In TV programs from the '40s and '50s, there is often an antagonist in the form of an older individual which just doesn't get those darn kids. Often, they are addressed by their last name, preceded by the honorific "Old Man".

There is a product which has been used for decades to seal wood which must weather the outdoors. It is known as spar varnish. Now "spar" in this sense does not refer to feigned pugilistic intent, rather, it is the mast of a boat. I imagine that masts are fairly important, as entire boats are made of wood in need of varnish, yet it is the spar which the product is named for.

Roundabout though it may be, I'm getting at an important point. McCloskey is a brand of spar varnish, bearing the full label: McCloskey's Man-O-War Marine Spar Varnish. A man-o-war is a type of jellyfish from Portugal, so I'm not sure what it's doing moonlighting in varnish, but the name McCloskey is one of those old-timey names that amuses me endlessly. First, I instantly thought of Old Man McCloskey chasing that whippersnapper [insert old-timey kid name] from the candy shop.

Also, it'd be a great name for a sandwich. I imagine Jimmy Durante ordering one: "Make that a McCloskey on Rye, Mac- hold the pickles and make it snappy. hah-cha-cha."

In addition to applying McCloskey's Man-O-War Marine Spar Varnish to the outside bench/table things, I installed a 42-inch Samsung HD set on a motorized mount, and had DirecTV set me up, so that thirsty customers can watch the Sharks win while blowing the froth off a couple. I've always held that hockey goes best with a copper red ale, and some onion rings.

Moreover, we had our first meal at Barley and Hops. The first meal ever to be cooked and eaten at the tavern consisted of two pannini sandwiches (I calls 'em a McCloskey), some wierdly good organic snack bite thingies, and chips with salsa. It was eclecticly delicious, and the pannini press and convection oven work respectively like charms.

In other news, the high table stands have arrived, and the bar area is practically set up as it will be for service. The bar-height tables are great- they save space, and give diners an option to see the TV in the more casual bar area (as opposed to the black-tie formal dining we are planning for the rest of the restaurant).

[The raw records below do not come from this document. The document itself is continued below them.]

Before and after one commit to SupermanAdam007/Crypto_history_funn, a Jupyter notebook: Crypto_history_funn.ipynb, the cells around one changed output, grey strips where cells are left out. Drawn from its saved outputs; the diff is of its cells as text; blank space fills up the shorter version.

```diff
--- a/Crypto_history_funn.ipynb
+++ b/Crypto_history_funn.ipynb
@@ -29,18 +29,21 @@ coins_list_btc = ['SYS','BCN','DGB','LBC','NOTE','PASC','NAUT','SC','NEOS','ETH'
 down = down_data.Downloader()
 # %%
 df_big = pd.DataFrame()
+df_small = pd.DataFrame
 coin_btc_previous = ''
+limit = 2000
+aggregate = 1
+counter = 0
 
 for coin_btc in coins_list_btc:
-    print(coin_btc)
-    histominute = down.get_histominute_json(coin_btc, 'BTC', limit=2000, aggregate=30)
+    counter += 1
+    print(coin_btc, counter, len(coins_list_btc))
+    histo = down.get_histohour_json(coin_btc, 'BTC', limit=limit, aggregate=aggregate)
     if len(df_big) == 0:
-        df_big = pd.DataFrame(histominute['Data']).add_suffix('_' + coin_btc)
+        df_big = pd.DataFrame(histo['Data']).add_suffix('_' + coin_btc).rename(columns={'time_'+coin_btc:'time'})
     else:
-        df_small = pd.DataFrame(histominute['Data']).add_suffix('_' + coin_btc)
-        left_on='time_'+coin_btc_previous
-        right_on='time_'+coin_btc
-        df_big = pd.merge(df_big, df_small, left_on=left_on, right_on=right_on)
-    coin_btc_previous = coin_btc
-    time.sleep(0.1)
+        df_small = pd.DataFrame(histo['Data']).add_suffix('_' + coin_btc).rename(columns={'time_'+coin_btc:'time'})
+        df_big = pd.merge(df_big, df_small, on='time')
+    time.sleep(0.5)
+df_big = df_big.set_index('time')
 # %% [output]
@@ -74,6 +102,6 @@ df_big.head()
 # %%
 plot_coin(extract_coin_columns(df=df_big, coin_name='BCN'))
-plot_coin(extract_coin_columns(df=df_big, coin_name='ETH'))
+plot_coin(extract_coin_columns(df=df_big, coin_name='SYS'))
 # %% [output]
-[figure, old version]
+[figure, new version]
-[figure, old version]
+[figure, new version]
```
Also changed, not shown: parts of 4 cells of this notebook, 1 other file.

A couple of days ago, the owner of the Inn at Occidental, Jerry, stopped by, and agreed to put our menu and entertainment schedule in their giant book of Occidental things to do. This is the same great place that my folks stayed at, and can't stop raving about. How many B+B suites out there have a private hot tube alcove, complete with Adirondack chairs? (Hint: it's 5) It's been great how everyone in town has stopped in to show their support. Every day, we meet someone new (which means by this time next week, we'll literally know everyone in town) wishing us well. It's uncanny and wonderful. Mr. McCloskey himself wouldn't have asked for a more welcoming place to live (with his jellyfish and boat masts).

1 comment:

Big Night Fan said...

Hey Noah,

I'm going to stop in soon and say "hi". I'm a local foodie (check out Every Meal A Feast), and also help Jerry and Tina the Inn at Occidental with their marketing. When is the planned opening???